In a joint press conference, United Kingdom Prime Minister David Cameron and Obama both spoke on a key collaboration initiative between the two nations: Science education. Obama spoke in generalities, but called science education "critical to our future prosperity" and said that the U.S. and U.K could continue to emphasize "investments in education, science, technology, infrastructure -- things that help our economies grow"
Interestingly, Obama was asked about the extradition case of Gary McKinnon. McKinnon, a Scottish hacker accused of breaking into 97 NASA and Defense networks, is alleged to have deleted several critical files from government operating systems. Obama said McKinnon "is now in the hands of the British legal system," though Cameron said the U.K must follow "the proper processes and make sure this case is dealt with in the proper way."
During an historic speech to Parliament, Obama also mentioned the changing landscape of the 21st Century, including business and scientific innovation and discovery.
That gives nations like the United States and the United Kingdom an inherent advantage. For from Newton and Darwin to Edison and Einstein, from Alan Turing to Steve Jobs, we have led the world in our commitment to science and cutting-edge research, the discovery of new medicines and technologies. We educate our citizens and train our workers in the best colleges and universities on Earth. But to maintain this advantage in a world that's more competitive than ever, we will have to redouble our investments in science and engineering, and renew our national commitments to educating our workforces.
Obama also emphasized the importance of free thought and rights in a digital age, with the caveat that security from cybercrime is a shared responsibility for developed nations like those in the NATO alliance.

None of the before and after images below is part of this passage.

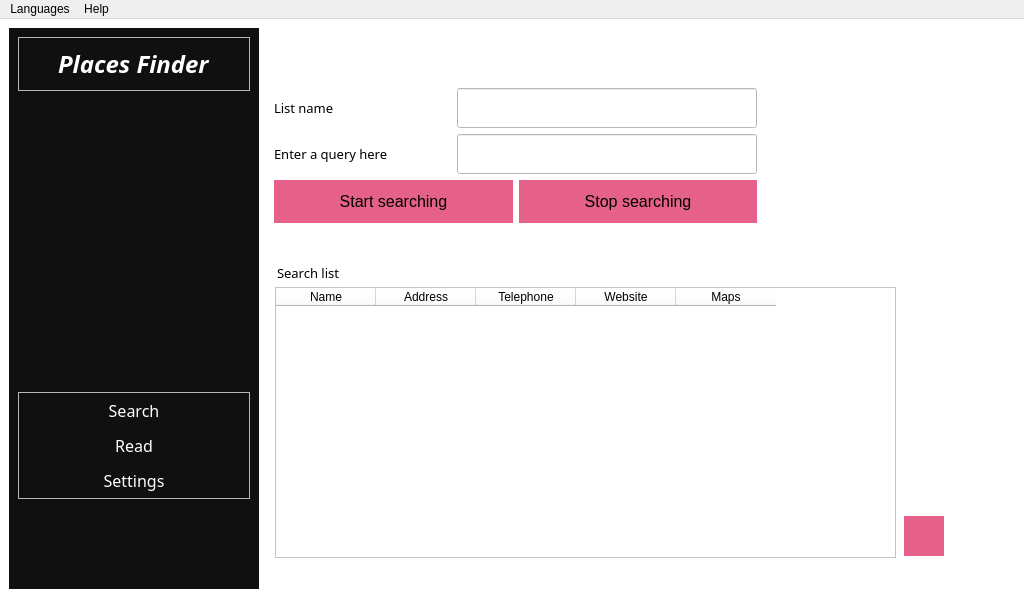
Before: the Qt Designer form UI/goomaps.ui in AhmedGsm/Google-Maps-Scraper, drawn with Qt 5.
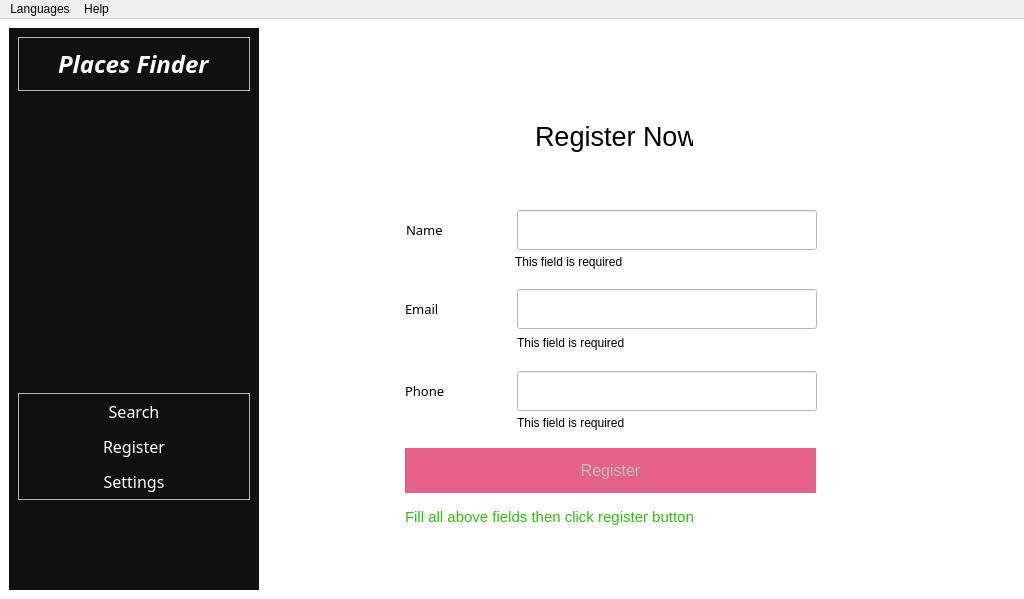
After: the same form once the commit is applied. The open tabs and pages were chosen to show the change. Icons and pictures are not drawn.

Commit message: Create registration form

Patch:
```diff
--- a/UI/goomaps.ui
+++ b/UI/goomaps.ui
@@ -7,7 +7,7 @@
     <x>0</x>
     <y>0</y>
     <width>1024</width>
-    <height>598</height>
+    <height>599</height>
    </rect>
   </property>
   <property name="windowTitle">
@@ -22,6 +22,10 @@
    <property name="styleSheet">
     <string notr="true">QLineEdit {
 color: red;
+}
+
+#registerMessageLabel {
+	color: #32BA12;
 }</string>
    </property>
    <layout class="QHBoxLayout" name="horizontalLayout" stretch="2,6">
@@ -145,7 +149,7 @@
              </font>
             </property>
             <property name="text">
-             <string>Read</string>
+             <string>Register</string>
             </property>
             <property name="checkable">
              <bool>true</bool>
@@ -190,21 +194,28 @@
      <widget class="QStackedWidget" name="stackedWidget">
       <property name="styleSheet">
        <string notr="true">
-	background-color: white;</string>
+QWidget {
+	background-color: white;
+}
+
+QPushButton {
+border: none;
+background-color: #E66189;
+}
+
+QPushButton: hover {
+background-color: #EE96B0;
+}</string>
       </property>
       <widget class="QWidget" name="searchPage">
+       <property name="enabled">
+        <bool>false</bool>
+       </property>
        <layout class="QGridLayout" name="gridLayout">
         <item row="0" column="0">
          <widget class="QWidget" name="mainContent" native="true">
           <property name="styleSheet">
-           <string notr="true">QPushButton {
-border: none;
-background-color: #E66189;
-}
-
-QPushButton: hover {
-background-color: #EE96B0;
-}</string>
+           <string notr="true"/>
           </property>
           <widget class="QTableWidget" name="tableWidget">
            <property name="geometry">
@@ -494,21 +505,313 @@
         </item>
        </layout>
       </widget>
-      <widget class="QWidget" name="readPage">
-       <layout class="QGridLayout" name="gridLayout_2">
-        <item row="0" column="0">
-         <widget class="QLabel" name="label_3">
-          <property name="font">
-           <font>
-            <pointsize>40</pointsize>
-           </font>
-          </property>
-          <property name="text">
-           <string>Read Page</string>
-          </property>
-         </widget>
-        </item>
-       </layout>
+      <widget class="QWidget" name="registerPage">
+       <widget class="QLabel" name="registerHeaderLabel">
+        <property name="geometry">
+         <rect>
+          <x>270</x>
+          <y>90</y>
+          <width>158</width>
+          <height>36</height>
+         </rect>
+        </property>
+        <property name="font">
+         <font>
+          <pointsize>20</pointsize>
+         </font>
+        </property>
+        <property name="text">
+         <string>Register Now</string>
+        </property>
+       </widget>
+       <widget class="QWidget" name="layoutWidget_2">
+        <property name="geometry">
+         <rect>
+          <x>141</x>
+          <y>181</y>
+          <width>411</width>
+          <height>42</height>
+         </rect>
+        </property>
+        <layout class="QHBoxLayout" name="inputContainer">
+         <item>
+          <widget class="QLabel" name="listNameLabel_2">
+           <property name="font">
+            <font>
+             <family>Yu Gothic UI Semibold</family>
+             <pointsize>10</pointsize>
+            </font>
+           </property>
+           <property name="text">
+            <string>Name</string>
+           </property>
+          </widget>
+         </item>
+         <item>
+          <spacer name="horizontalSpacer_3">
+           <property name="orientation">
+            <enum>Qt::Horizontal</enum>
+           </property>
+           <property name="sizeHint" stdset="0">
+            <size>
+             <width>40</width>
+             <height>20</height>
+            </size>
+           </property>
+          </spacer>
+         </item>
+         <item>
+          <widget class="QLineEdit" name="nameEdit">
+           <property name="minimumSize">
+            <size>
+             <width>300</width>
+             <height>40</height>
+            </size>
+           </property>
+           <property name="maximumSize">
+            <size>
+             <width>16777215</width>
+             <height>16777215</height>
+            </size>
+           </property>
+           <property name="sizeIncrement">
+            <size>
+             <width>0</width>
+             <height>34</height>
+            </size>
+           </property>
+           <property name="font">
+            <font>
+             <pointsize>9</pointsize>
+            </font>
+           </property>
+          </widget>
+         </item>
+        </layout>
+       </widget>
+       <widget class="QWidget" name="layoutWidget_3">
+        <property name="geometry">
+         <rect>
+          <x>140</x>
+          <y>260</y>
+          <width>412</width>
+          <height>42</height>
+         </rect>
+        </property>
+        <layout class="QHBoxLayout" name="inputContainer_2">
+         <item>
+          <widget class="QLabel" name="listNameLabel_3">
+           <property name="font">
+            <font>
+             <family>Yu Gothic UI Semibold</family>
+             <pointsize>10</pointsize>
+            </font>
+           </property>
+           <property name="text">
+            <string>Email</string>
+           </property>
+          </widget>
+         </item>
+         <item>
+          <spacer name="horizontalSpacer_4">
+           <property name="orientation">
+            <enum>Qt::Horizontal</enum>
+           </property>
+           <property name="sizeHint" stdset="0">
+            <size>
+             <width>40</width>
+             <height>20</height>
+            </size>
+           </property>
+          </spacer>
+         </item>
+         <item>
+          <widget class="QLineEdit" name="emailEdit">
+           <property name="minimumSize">
+            <size>
+             <width>300</width>
+             <height>40</height>
+            </size>
+           </property>
+           <property name="maximumSize">
+            <size>
+             <width>16777215</width>
+             <height>16777215</height>
+            </size>
+           </property>
+           <property name="sizeIncrement">
+            <size>
+             <width>0</width>
+             <height>34</height>
+            </size>
+           </property>
+           <property name="font">
+            <font>
+             <pointsize>9</pointsize>
+            </font>
+           </property>
+          </widget>
+         </item>
+        </layout>
+       </widget>
+       <widget class="QWidget" name="layoutWidget_4">
+        <property name="geometry">
+         <rect>
+          <x>140</x>
+          <y>342</y>
+          <width>412</width>
+          <height>42</height>
+         </rect>
+        </property>
+        <layout class="QHBoxLayout" name="inputContainer_3">
+         <item>
+          <widget class="QLabel" name="listNameLabel_4">
+           <property name="font">
+            <font>
+             <family>Yu Gothic UI Semibold</family>
+             <pointsize>10</pointsize>
+            </font>
+           </property>
+           <property name="text">
+            <string>Phone</string>
+           </property>
+          </widget>
+         </item>
+         <item>
+          <spacer name="horizontalSpacer_5">
+           <property name="orientation">
+            <enum>Qt::Horizontal</enum>
+           </property>
+           <property name="sizeHint" stdset="0">
+            <size>
+             <width>40</width>
+             <height>20</height>
+            </size>
+           </property>
+          </spacer>
+         </item>
+         <item>
+          <widget class="QLineEdit" name="phoneEdit">
+           <property name="minimumSize">
+            <size>
+             <width>300</width>
+             <height>40</height>
+            </size>
+           </property>
+           <property name="maximumSize">
+            <size>
+             <width>16777215</width>
+             <height>16777215</height>
+            </size>
+           </property>
+           <property name="sizeIncrement">
+            <size>
+             <width>0</width>
+             <height>34</height>
+            </size>
+           </property>
+           <property name="font">
+            <font>
+             <pointsize>9</pointsize>
+            </font>
+           </property>
+          </widget>
+         </item>
+        </layout>
+       </widget>
+       <widget class="QPushButton" name="registerButton">
+        <property name="enabled">
+         <bool>false</bool>
+        </property>
+        <property name="geometry">
+         <rect>
+          <x>140</x>
+          <y>420</y>
+          <width>411</width>
+          <height>45</height>
+         </rect>
+        </property>
+        <property name="minimumSize">
+         <size>
+          <width>0</width>
+          <height>35</height>
+         </size>
+        </property>
+        <property name="maximumSize">
+         <size>
+          <width>16777215</width>
+          <height>45</height>
+         </size>
+        </property>
+        <property name="font">
+         <font>
+          <pointsize>12</pointsize>
+         </font>
+        </property>
+        <property name="text">
+         <string>Register</string>
+        </property>
+       </widget>
+       <widget class="QLabel" name="nameMessageLabel">
+        <property name="geometry">
+         <rect>
+          <x>250</x>
+          <y>226</y>
+          <width>431</width>
+          <height>16</height>
+         </rect>
+        </property>
+        <property name="text">
+         <string>This field is required</string>
+        </property>
+       </widget>
+       <widget class="QLabel" name="emailMessageLabel">
+        <property name="geometry">
+         <rect>
+          <x>252</x>
+          <y>307</y>
+          <width>421</width>
+          <height>16</height>
+         </rect>
+        </property>
+        <property name="text">
+         <string>This field is required</string>
+        </property>
+       </widget>
+       <widget class="QLabel" name="phoneMessageLabel">
+        <property name="geometry">
+         <rect>
+          <x>252</x>
+          <y>387</y>
+          <width>391</width>
+          <height>16</height>
+         </rect>
+        </property>
+        <property name="text">
+         <string>This field is required</string>
+        </property>
+       </widget>
+       <widget class="QLabel" name="registerMessageLabel">
+        <property name="geometry">
+         <rect>
+          <x>140</x>
+          <y>480</y>
+          <width>411</width>
+          <height>51</height>
+         </rect>
+        </property>
+        <property name="font">
+         <font>
+          <pointsize>11</pointsize>
+         </font>
+        </property>
+        <property name="text">
+         <string>Fill all above fields then click register button</string>
+        </property>
+        <property name="alignment">
+         <set>Qt::AlignLeading|Qt::AlignLeft|Qt::AlignTop</set>
+        </property>
+       </widget>
       </widget>
       <widget class="QWidget" name="settingsPage">
        <widget class="QLabel" name="label_4">
```
Left out of the diff: 2 changed lines with no effect on the pictures. The commit also changes 4 other files.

Indeed, our efforts in this young century have led us to a new concept for NATO that will give us the capabilities needed to meet new threats -- threats like terrorism and piracy, cyber attacks and ballistic missiles. But a revitalized NATO will continue to hew to that original vision of its founders, allowing us to rally collective action for the defense of our people, while building upon the broader belief of Roosevelt and Churchill that all nations have both rights and responsibilities, and all nations share a common interest in an international architecture that maintains the peace.
Besides emphasizing broad cooperation between the United Kingdom and the United States, Obama also appears to be promoting greater collaboration on science and technology issues.